As a Banglorean who has and continues to get the opportunity to travel around the country, one thing you often hear from individuals from other cities is how fortunate we are to have the opportunity to live in Bangalore. And most of the time this adulation for my city is not due to the sprawling and ever growing IT and BT sector that you often hear the certain influential rich talk about in the media. But the aam aadmi of this country genuinely envies residents of this metro city as they believe that unlike any other metro we have the best and incomparable climate and access to green spaces. Unfortunately like many others I respond with a “it’s not the same anymore,” and I can see the disappointment in their faces.
Bangalore was rightfully called the Garden City of this country because of its rich flora, renowned botanical gardens and abundant water bodies. I use the past tense as Bangalore chose to replace this title with the IT and BT capital of the country. Like many big cities of India, Bangalore has been subject to rapid urbanisation, unsustainable consumption and changing lifestyles.

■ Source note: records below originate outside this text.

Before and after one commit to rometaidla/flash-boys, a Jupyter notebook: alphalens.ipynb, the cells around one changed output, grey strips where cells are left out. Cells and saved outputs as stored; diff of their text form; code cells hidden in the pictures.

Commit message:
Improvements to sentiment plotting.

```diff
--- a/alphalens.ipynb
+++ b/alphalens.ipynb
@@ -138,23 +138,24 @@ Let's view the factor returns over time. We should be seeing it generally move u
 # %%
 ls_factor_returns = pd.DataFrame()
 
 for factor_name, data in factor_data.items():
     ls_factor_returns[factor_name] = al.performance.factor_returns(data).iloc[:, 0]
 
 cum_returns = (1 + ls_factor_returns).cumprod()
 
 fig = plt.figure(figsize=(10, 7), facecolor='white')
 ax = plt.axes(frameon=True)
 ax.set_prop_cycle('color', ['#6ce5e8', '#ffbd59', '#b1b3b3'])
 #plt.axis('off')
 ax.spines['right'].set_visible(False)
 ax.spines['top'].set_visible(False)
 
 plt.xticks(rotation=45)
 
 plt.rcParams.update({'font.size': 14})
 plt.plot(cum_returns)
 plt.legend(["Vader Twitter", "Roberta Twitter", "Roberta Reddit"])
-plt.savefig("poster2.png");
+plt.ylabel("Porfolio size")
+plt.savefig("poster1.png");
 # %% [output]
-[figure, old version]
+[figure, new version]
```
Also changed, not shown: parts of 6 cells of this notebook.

All of this has led to land transformations around the city which has caused a threat to our urban ecology and environment. This loss in ecology has serious consequences on the micro climate of the city which in turn affects the health of the people.
Research suggests that the degradation of Bangalore’s environment is taking place much faster as the changes that took place over 30 years in the past are now happening in a much smaller time frame of 5 years. Today there is a decline of 76% of our vegetation cover and 79% in our water bodies and apart from the urban sprawl this can also be attributed to the haphazard and unplanned development by our governing bodies, the BBMP and the BDA.
In the last two or three years Bangalore has lost over 50,000 trees in the name of development activities. Most of these trees are over 150 years old and form a huge part of our culture and heritage. The axing of trees overnight, that have taken many years to grow can be termed under illogical and not sustainable development. This forest cover within the city is a carbon sink and helps in maintaining Bangalore’s pleasant climate that we as Bangloreans take pride in. While the BBMP as per law is supposed to follow a long legal process of consulting with the public before they can cut down trees in public spaces. We have seen in the case at Sankey Road that no such process was adhered to and after a closed door auction for timber, 17 trees were illegally felled and no member of BBMP was pulled up or held accountable.
Similarly lakes, tanks and wetlands are vanishing or drying up very quickly from around the city either due to private encroachments or pollution from industrial effluents. These water bodies are known to be an ecological barometer of any city, recharge the groundwater, play a role in regulating our climate and are spots of biodiversity. In 2008, the High Court of Karnataka had ordered an independent investigation into the privatisation of lakes throughout Karnataka. The finding of the investigation and subsequent order was very clear that they are not to be developed for commercial use and should be preserved and maintained in good condition. Despite the fact that these water bodies are of utmost importance and the judicial decision, privatisation and exploitation of these lakes continues around Bangalore.
While our forest cover and lakes are sacrificed in the name of development or for private interests, our farmlands in Bangalore have been sold to real estate barons and that has triggered a shortage of vegetables and price escalation. Twelve years ago, the city sourced its greens and vegetables from its green feeder zones but with agriculture replaced by real estate, areas within a radius of 100km around the city have stopped growing vegetables. As consumers we often have a huge problem with increased prices of vegetables and are often quick to blame the farmer or shop owner without realising that one of the main reasons is land being deviated away from farming for private players.
Bangalore’s environment has changed tremendously and we have lost more than we have gained over the years. Apart from losing our green cover, water bodies and plantations, we have adopted many more problems which cannot be wished away in the name of development. Most of the answer to our problems lies in preserving and nurturing our ecology and finding solutions in the sustainable use of our land and learning to live with nature. I believe that the real treasure that we pass on to our future generations is not the concrete that we have created destroying our environment but instead a truly sustainable garden city.
Sustainable agriculture campaigner Greenpeace India